Dragon motif chopper named best in nation
Bogalusa native Tommy Richardson hit the jackpot at the Easy Rider National Motorcycle Show in Memphis, Tenn. last week.
That’s because his sleek, dragon-themed chopper took top prize in the Radical Division, boosting him into the national spotlight as one of the premier motorcycle builders in America.
Richardson’s bike will now undoubtedly be featured in biker magazines worldwide and he hopes to capitalize on the notoriety by producing copies of his design for sale on the open market. But buyers will need deep pockets to acquire one of these gems, which Richardson says will be priced at between $34,950 to $60,000 each.
"That’s a lot less than most of these bikes go for," he said.
Richardson, who is single, was born in Bogalusa, raised in Mobile, and moved back to the Magic City in 1968. He owns and operates Tropitana Tanning Salon and Direct Broadcast Satellite on Montgomery Street.
The bike was constructed at locations Bogalusa and White Sands, Miss. and took two years to complete. Richardson said he was responsible for about 80 percent of the design and attributes the rest to Mississippian Lee McKenzie.
"I really have to thank him for all that he did," said Richardson.
The lean, green, machine features a dragon motif, complete with scales that run the length of the bike. Multiple functions, such as air shocks and ignition, are remote controlled and there are no cables or levers on the handlebars. The detailing on the gas tank is made up of an army of helmeted, medieval warriors brandishing steel armament, and four rocket-shaped nose cones top off the four carburetors.

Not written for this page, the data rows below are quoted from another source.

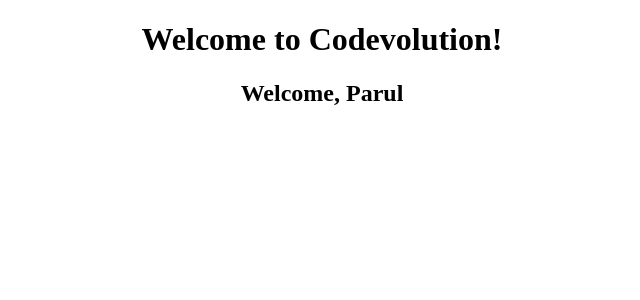
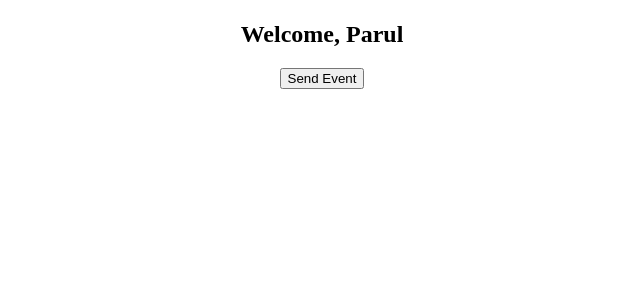
Before and after one commit to parulagg27/learning-angular, an Angular app: page / in a window 1280 px wide. Shown: the top 300 px of the page, without its empty margins (318-958 px from the left). Built offline with nearby package versions, Linux system fonts and the light colour scheme.

Commit message:
[Parul] Add. learn component interaction: child to parent (via custom event binding)

```diff
--- a/src/app/app.component.html
+++ b/src/app/app.component.html
@@ -6,9 +6,9 @@
 <body>
 <div style="text-align:center">
   <h1>
-    Welcome to Codevolution!
+    {{childMessage}}
   </h1>
-  <app-test [name]="username"></app-test>
+  <app-test (childEvent)="childMessage=$event" [name]="username"></app-test>
 </div>
 
 </body>
--- a/src/app/app.component.ts
+++ b/src/app/app.component.ts
@@ -7,4 +7,6 @@
 })
 export class AppComponent {
   username = 'Parul';
+  childMessage = "";
+
 }
--- a/src/app/test/test.component.ts
+++ b/src/app/test/test.component.ts
@@ -4,12 +4,18 @@
   selector: 'app-test',
   template: `
     <h2>{{"Welcome, " + username}}</h2>
+    <button (click)="fireEvent()">Send Event</button>
   `,
 })
 export class TestComponent implements OnInit {
   @Input('name') username: string;
+  @Output() childEvent: EventEmitter<any> = new EventEmitter();
 
   ngOnInit(): void {
   }
 
+  fireEvent(){
+    this.childEvent.emit("Welcome to Codevolution!");
+  }
+
 }
```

The 127 cubic-inch Ultima power plant is capable of propelling the gleaming dream machine to speeds of about 160 miles per hour. But Richardson admitted, "I never intend to find out just how fast it really is."
From here, the bike next competes in Easy Rider shows in Dallas, Jackson, Miss., and Ohio.

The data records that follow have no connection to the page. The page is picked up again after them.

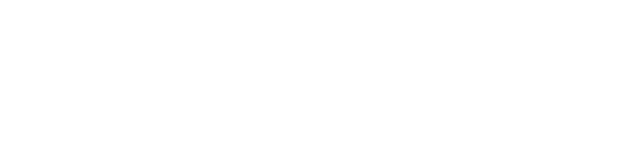
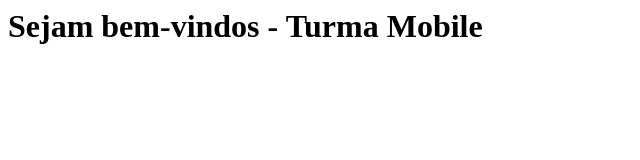
Before and after one commit to fernandopa12/aula01-introgit, a plain HTML site: page index.html in a window 1280 px wide. Shown: the whole page, without its empty margins (0-640 px from the left). Drawn offline with Linux system fonts and the light colour scheme.

Commit message:
Adição do arq config, e modicação do index

```diff
--- a/index.html
+++ b/index.html
@@ -2,4 +2,7 @@
   <head>
     <title> Aula 01 - Intro ao GIT </title>
   </head>
+  <body>
+    <h1>Sejam bem-vindos - Turma Mobile </h1>
+  </body>
 <html>
```
Also changed, not shown: config.txt (added).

Until it is finished with the various competitions, the motorcycle will never set tread on the open road. It’s too valuable to risk a ding at this point. Once the contests are over, though, Richardson will be ready to blaze off into the sunset.
"I built this bike to ride," he said, smiling broadly.